Almond Eye proved that she could indeed outsprint them on the clock, rattling off a field-best final 600 meters (about three furlongs) in :32.4. Unfortunately, her closing kick had to come from further behind, thanks to a train wreck at the start, and that was the difference in her narrow margin of defeat. Even so, Indy Champ had to run a stakes-record 1:30.9 to collar Aerolithe and hold off Almond Eye’s burst.

The debacle at the break was caused by Logi Cry, who swerved hard left from his outside post 16. The first victim, Danon Premium in post 15, was the 2-1 second choice.

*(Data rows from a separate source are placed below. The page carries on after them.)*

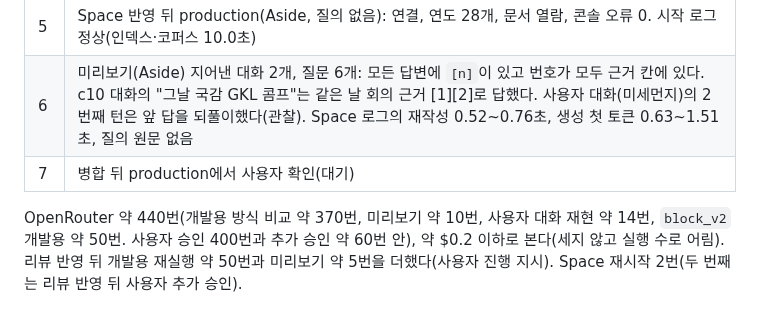
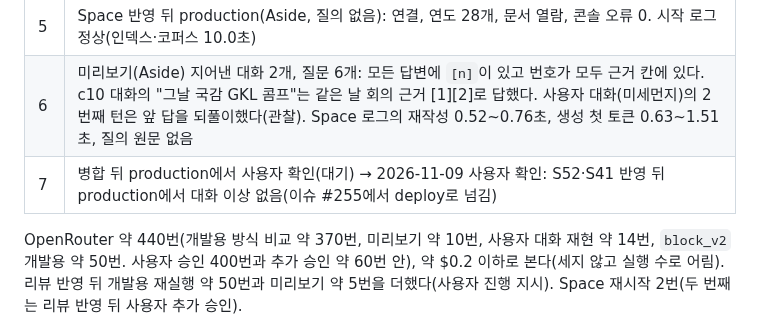
Before and after one commit to buzziru/meet-rag, a Markdown page: docs/slices/51-evidence-reuse.md, the part around the change. Rendered like a GitHub page.

```diff
--- a/docs/slices/51-evidence-reuse.md
+++ b/docs/slices/51-evidence-reuse.md
@@ -104,7 +104,7 @@ S40(대화 이어 가기) 병합 뒤 사용자가 production에서 본 대화에
 | 4 | 확인용 `check-block-rule`: 후속 20개에서 인용 누락 1(c18 3번째 턴 첫 문장), 거부 없는 되풀이 0, 라벨 일치 16/20. 사용자가 질문과 답변을 읽고 대화 흐름에 어색한 점이 없다고 했다. 메인이 읽다가 c10의 앞 근거 결함을 찾아 고쳤다(결정 사항 3) |
 | 5 | Space 반영 뒤 production(Aside, 질의 없음): 연결, 연도 28개, 문서 열람, 콘솔 오류 0. 시작 로그 정상(인덱스·코퍼스 10.0초) |
 | 6 | 미리보기(Aside) 지어낸 대화 2개, 질문 6개: 모든 답변에 `[n]`이 있고 번호가 모두 근거 칸에 있다. c10 대화의 "그날 국감 GKL 콤프"는 같은 날 회의 근거 [1][2]로 답했다. 사용자 대화(미세먼지)의 2번째 턴은 앞 답을 되풀이했다(관찰). Space 로그의 재작성 0.52\~0.76초, 생성 첫 토큰 0.63\~1.51초, 질의 원문 없음 |
-| 7 | 병합 뒤 production에서 사용자 확인(대기) |
+| 7 | 병합 뒤 production에서 사용자 확인(대기) → 2026-11-09 사용자 확인: S52·S41 반영 뒤 production에서 대화 이상 없음(이슈 #255에서 deploy로 넘김) |
 
 OpenRouter 약 440번(개발용 방식 비교 약 370번, 미리보기 약 10번, 사용자 대화 재현 약 14번, `block_v2` 개발용 약 50번. 사용자 승인 400번과 추가 승인 약 60번 안), 약 $0.2 이하로 본다(세지 않고 실행 수로 어림). 리뷰 반영 뒤 개발용 재실행 약 50번과 미리보기 약 5번을 더했다(사용자 진행 지시). Space 재시작 2번(두 번째는 리뷰 반영 뒤 사용자 추가 승인).
 
```
Also changed, not shown: docs/slices/40-multiturn.md (+1 -1 lines), docs/slices/52-design-fixes.md (+1 -1 lines).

Coming off a score in the Yomiuri Milers Cup (G2), where Indy Champ was fourth, Danon Premium was expected to race prominently. Once the stalking type was wiped out, and robbed of securing any kind of early position, he never recovered and wound up last of 16.

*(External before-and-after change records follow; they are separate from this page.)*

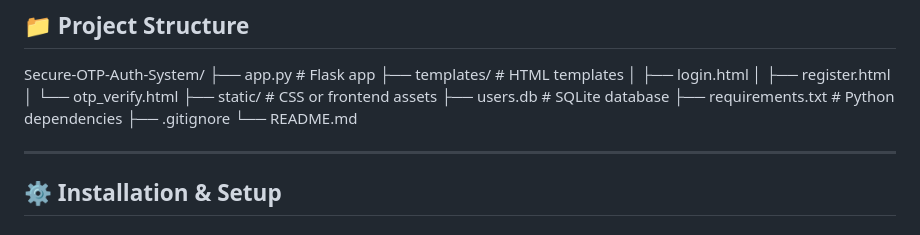
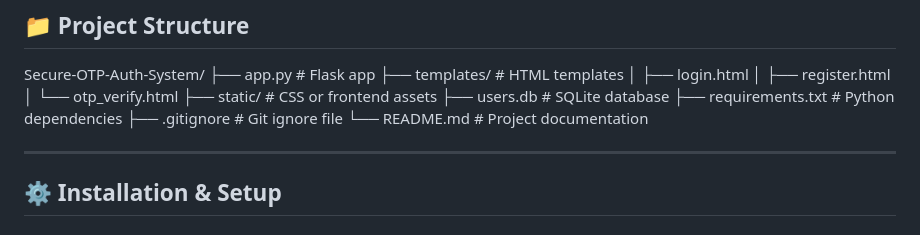
Before and after one commit to Hammmii/Secure-OTP-Auth-System, a Markdown page: README.md, the part around the change. Rendered like a GitHub page.

```diff
--- a/README.md
+++ b/README.md
@@ -43,8 +43,8 @@ Secure-OTP-Auth-System/
 ├── static/                # CSS or frontend assets
 ├── users.db               # SQLite database
 ├── requirements.txt       # Python dependencies
-├── .gitignore
-└── README.md
+├── .gitignore             # Git ignore file
+└── README.md              # Project documentation
 
 ---
 
```
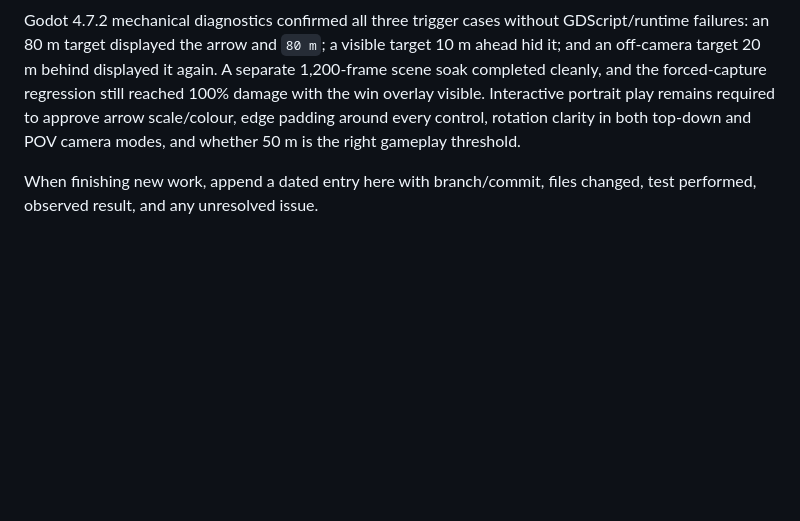
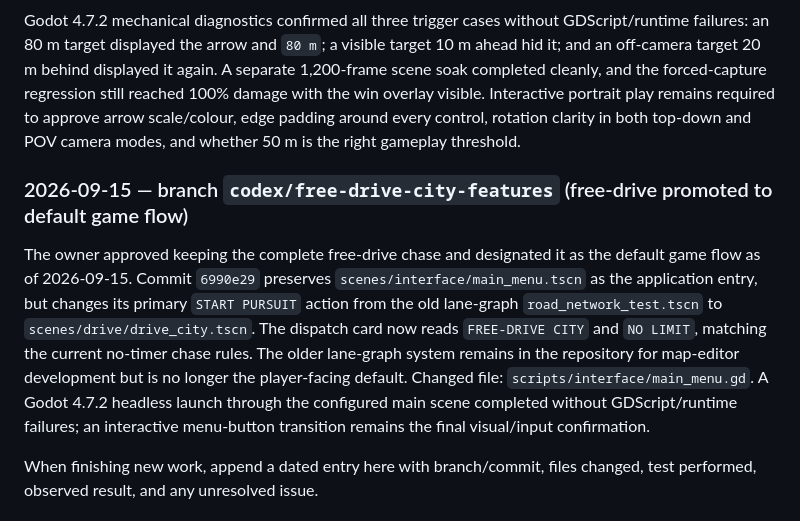
Before and after one commit to deestiles/CTT, a Markdown page: PROJECT_GUIDE.md, the part around the change. GitHub-like rendering; blank space fills up the shorter version.

Commit message:
Document free-drive default flow

```diff
--- a/PROJECT_GUIDE.md
+++ b/PROJECT_GUIDE.md
@@ -298,6 +298,10 @@ Commit `a497a70` adds a portrait-safe directional HUD cue for the map-wide chase
 
 Godot 4.7.2 mechanical diagnostics confirmed all three trigger cases without GDScript/runtime failures: an 80 m target displayed the arrow and `80 m`; a visible target 10 m ahead hid it; and an off-camera target 20 m behind displayed it again. A separate 1,200-frame scene soak completed cleanly, and the forced-capture regression still reached 100% damage with the win overlay visible. Interactive portrait play remains required to approve arrow scale/colour, edge padding around every control, rotation clarity in both top-down and POV camera modes, and whether 50 m is the right gameplay threshold.
 
+### 2026-09-15 — branch `codex/free-drive-city-features` (free-drive promoted to default game flow)
+
+The owner approved keeping the complete free-drive chase and designated it as the default game flow as of 2026-09-15. Commit `6990e29` preserves `scenes/interface/main_menu.tscn` as the application entry, but changes its primary `START PURSUIT` action from the old lane-graph `road_network_test.tscn` to `scenes/drive/drive_city.tscn`. The dispatch card now reads `FREE-DRIVE CITY` and `NO LIMIT`, matching the current no-timer chase rules. The older lane-graph system remains in the repository for map-editor development but is no longer the player-facing default. Changed file: `scripts/interface/main_menu.gd`. A Godot 4.7.2 headless launch through the configured main scene completed without GDScript/runtime failures; an interactive menu-button transition remains the final visual/input confirmation.
+
 When finishing new work, append a dated entry here with branch/commit, files changed, test performed, observed result, and any unresolved issue.
 
 ## Claude onboarding prompt
```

Almond Eye, next door to Danon Premium in post 14, was roughed up in the chain reaction, and in turn body-slammed into Persian Knight in post 13, who had his whole hind end shoved out from underneath him. Persian Knight eventually worked his way to a 10th-place finish, one spot behind the miscreant Logi Cry.

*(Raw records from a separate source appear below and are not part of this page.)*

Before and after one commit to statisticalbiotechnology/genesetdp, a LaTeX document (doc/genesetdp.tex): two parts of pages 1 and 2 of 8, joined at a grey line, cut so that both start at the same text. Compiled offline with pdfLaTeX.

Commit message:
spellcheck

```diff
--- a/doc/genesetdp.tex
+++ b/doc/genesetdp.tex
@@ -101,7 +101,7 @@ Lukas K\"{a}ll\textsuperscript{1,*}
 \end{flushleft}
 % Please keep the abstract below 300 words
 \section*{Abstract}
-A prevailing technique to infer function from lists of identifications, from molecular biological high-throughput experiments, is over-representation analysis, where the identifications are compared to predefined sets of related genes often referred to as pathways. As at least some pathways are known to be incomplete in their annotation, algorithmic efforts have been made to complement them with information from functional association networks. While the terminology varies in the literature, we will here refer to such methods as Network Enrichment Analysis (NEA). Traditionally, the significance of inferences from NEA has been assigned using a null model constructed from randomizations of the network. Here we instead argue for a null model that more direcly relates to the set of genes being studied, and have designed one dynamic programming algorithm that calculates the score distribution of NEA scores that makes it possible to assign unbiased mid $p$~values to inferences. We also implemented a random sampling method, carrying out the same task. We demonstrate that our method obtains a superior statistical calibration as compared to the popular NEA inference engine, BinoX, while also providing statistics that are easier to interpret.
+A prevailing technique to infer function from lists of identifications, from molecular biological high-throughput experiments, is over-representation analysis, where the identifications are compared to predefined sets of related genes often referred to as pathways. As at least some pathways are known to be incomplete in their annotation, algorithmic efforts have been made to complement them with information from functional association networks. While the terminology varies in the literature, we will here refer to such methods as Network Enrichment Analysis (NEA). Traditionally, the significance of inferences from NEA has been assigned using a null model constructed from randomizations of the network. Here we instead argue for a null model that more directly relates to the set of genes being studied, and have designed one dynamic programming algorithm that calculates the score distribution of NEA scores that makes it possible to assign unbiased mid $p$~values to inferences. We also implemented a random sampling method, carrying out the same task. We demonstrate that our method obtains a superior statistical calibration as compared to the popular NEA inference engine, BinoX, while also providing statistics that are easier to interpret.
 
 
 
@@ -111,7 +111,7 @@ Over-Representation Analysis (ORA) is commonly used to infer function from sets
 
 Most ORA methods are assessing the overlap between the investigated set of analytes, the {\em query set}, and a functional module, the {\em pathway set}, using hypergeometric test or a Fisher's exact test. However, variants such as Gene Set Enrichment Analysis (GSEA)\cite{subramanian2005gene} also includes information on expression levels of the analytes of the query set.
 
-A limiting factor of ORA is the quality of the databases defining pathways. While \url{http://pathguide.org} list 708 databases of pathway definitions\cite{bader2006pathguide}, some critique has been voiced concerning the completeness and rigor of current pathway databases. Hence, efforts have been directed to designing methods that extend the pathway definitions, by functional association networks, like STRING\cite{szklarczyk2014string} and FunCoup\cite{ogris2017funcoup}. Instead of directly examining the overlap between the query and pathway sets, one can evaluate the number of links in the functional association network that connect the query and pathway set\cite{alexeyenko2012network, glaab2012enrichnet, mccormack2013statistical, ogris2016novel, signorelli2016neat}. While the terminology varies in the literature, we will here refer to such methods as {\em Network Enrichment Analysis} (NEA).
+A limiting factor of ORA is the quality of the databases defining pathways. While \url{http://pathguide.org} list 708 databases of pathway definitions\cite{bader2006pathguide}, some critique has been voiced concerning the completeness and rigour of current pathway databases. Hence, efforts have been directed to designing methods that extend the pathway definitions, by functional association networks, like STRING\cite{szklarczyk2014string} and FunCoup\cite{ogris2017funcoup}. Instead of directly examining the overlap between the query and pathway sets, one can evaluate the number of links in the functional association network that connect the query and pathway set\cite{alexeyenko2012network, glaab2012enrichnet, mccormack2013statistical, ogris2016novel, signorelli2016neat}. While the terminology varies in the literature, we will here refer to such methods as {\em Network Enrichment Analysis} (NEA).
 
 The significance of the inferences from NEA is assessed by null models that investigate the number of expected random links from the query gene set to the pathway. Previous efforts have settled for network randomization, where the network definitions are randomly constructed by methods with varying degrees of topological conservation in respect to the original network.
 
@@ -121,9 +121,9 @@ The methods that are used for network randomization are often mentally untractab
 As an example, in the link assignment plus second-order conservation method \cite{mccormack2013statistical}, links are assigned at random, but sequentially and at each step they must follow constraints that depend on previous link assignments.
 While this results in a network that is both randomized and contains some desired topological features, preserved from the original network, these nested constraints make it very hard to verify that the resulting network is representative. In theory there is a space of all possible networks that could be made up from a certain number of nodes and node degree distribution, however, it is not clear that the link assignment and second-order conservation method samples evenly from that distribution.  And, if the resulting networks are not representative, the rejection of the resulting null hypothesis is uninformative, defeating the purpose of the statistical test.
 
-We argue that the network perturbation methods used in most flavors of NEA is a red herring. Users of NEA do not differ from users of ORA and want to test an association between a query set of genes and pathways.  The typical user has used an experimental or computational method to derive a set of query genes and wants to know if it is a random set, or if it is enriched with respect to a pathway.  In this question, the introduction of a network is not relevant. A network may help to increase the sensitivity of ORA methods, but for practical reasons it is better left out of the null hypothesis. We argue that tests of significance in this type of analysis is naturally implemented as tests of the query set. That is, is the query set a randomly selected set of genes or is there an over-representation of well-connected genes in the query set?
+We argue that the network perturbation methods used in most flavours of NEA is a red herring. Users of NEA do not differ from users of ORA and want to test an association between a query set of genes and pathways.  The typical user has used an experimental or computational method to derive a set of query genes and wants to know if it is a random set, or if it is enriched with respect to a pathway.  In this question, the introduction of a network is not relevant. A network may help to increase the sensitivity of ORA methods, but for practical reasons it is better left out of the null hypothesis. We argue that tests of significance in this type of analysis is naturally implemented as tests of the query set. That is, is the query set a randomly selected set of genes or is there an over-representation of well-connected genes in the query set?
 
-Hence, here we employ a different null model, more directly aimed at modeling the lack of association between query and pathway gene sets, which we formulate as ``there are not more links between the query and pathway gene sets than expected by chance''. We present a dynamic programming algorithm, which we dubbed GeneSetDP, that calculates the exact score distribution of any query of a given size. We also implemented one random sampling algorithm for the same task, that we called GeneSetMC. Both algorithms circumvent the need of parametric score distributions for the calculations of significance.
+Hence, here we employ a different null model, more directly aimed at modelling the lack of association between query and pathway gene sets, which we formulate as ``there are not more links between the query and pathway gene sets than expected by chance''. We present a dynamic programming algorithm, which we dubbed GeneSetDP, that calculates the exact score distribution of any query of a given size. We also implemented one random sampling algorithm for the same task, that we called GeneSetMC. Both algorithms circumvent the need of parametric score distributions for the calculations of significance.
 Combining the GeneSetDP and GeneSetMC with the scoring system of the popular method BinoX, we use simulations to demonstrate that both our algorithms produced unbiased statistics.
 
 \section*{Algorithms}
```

While Almond Eye was going to hold fire in the opening stages anyway, the fracas at the start compromised her getting into rhythm organically and slotting into her most comfortable spot. Regular partner Christophe Lemaire had a more difficult hand to play throughout before threading through stretch traffic into the clear.

Meanwhile, 11-1 third choice Aerolithe was putting on a speed clinic and threatening to wire them. This was the free-wheeling mare we hoped to see in the Pegasus World Cup Turf (G1), until the rains turned the Gulfstream course yielding, and she folded to ninth. On her preferred firm course here, Aerolithe was able to make use of her chief weapon. Guanciale was game in pursuit, but couldn’t overtake her and gave way in the final yards.

For the second straight year, however, Aerolithe would suffer a Yasuda Kinen heartbreak. Last June, it was Mozu Ascot who mowed her down late. The defending champion didn’t get as close to her on Sunday, and Indy Champ muscled him out of the way when launching his bid.

Quickening once seeing daylight with jockey Yuichi Fukunaga, Indy Champ reeled in Aerolithe by a neck. Almond Eye, gaining hand over fist, missed second by a nose. Gallant Guanciale held fourth from Sungrazer, with Mozu Ascot sixth. Eighth-placer Stelvio, who sped home in :32.6, presumably would have been involved in the finish if he hadn’t gotten off to a slow start from post 8.

Like Almond Eye, Indy Champ sports the colors of Silk Racing Co. The Hidetaka Otonashi-trained four-year-old brought a progressive profile into this first Grade 1 attempt. The winner of his first two starts, Indy Champ was third to eventual champion three-year-old colt Blast Onepiece in the 2018 Mainichi Hai (G3) and fourth in the Arlington Cup (G3).

The son of Stay Gold later compiled a three-race winning streak capped by the February 3 Tokyo Shimbun Hai (G3) at this course and distance, and the pace scenario was blamed for his recent fourth in the Milers Cup. His 18-1 odds made him the fourth choice in the Yasuda Kinen, after Almond Eye, Danon Premium, and Aerolithe.

Indy Champ is a “nephew” of Real Impact, the 2011 Yasuda Kinen hero who went on to land the 2015 George Ryder (G1) at Rosehill. The runner-up in Real Impact’s Yasuda Kinen, Strong Return, came back to win the 2012 edition in the stakes-record 1:31.3 eclipsed on Sunday. Indy Champ is a half-brother to sophomore filly A Will a Way, second in a photo in last November’s Keio Hai Nisai (G2) and most recently 10th in the Oka Sho.

Indy Champ’s dam, the winning King Kamehameha mare Will Power, is a half-sister to Real Impact; fellow Group 1 victor Neorealism, successful in the 2017 QE II Cup (G1) at Sha Tin; and Grade 1-placed multiple stakes scorer I’ll Love Again.

Unless connections opt to take up the free berth to the Breeders’ Cup Mile at Santa Anita, Indy Champ would be a natural contender for the November 17 Mile Championship (G1) at Kyoto.

Almond Eye will step back up in trip in due course, with the October 27 Tenno Sho (Autumn) (G1) being her stated goal. The world awaits the next appearance for this exceptional talent, who has the same engine over a metric mile and 1 1/2 miles. Her streak has ended, but her finishing speed at such a range of distances is Winx-like.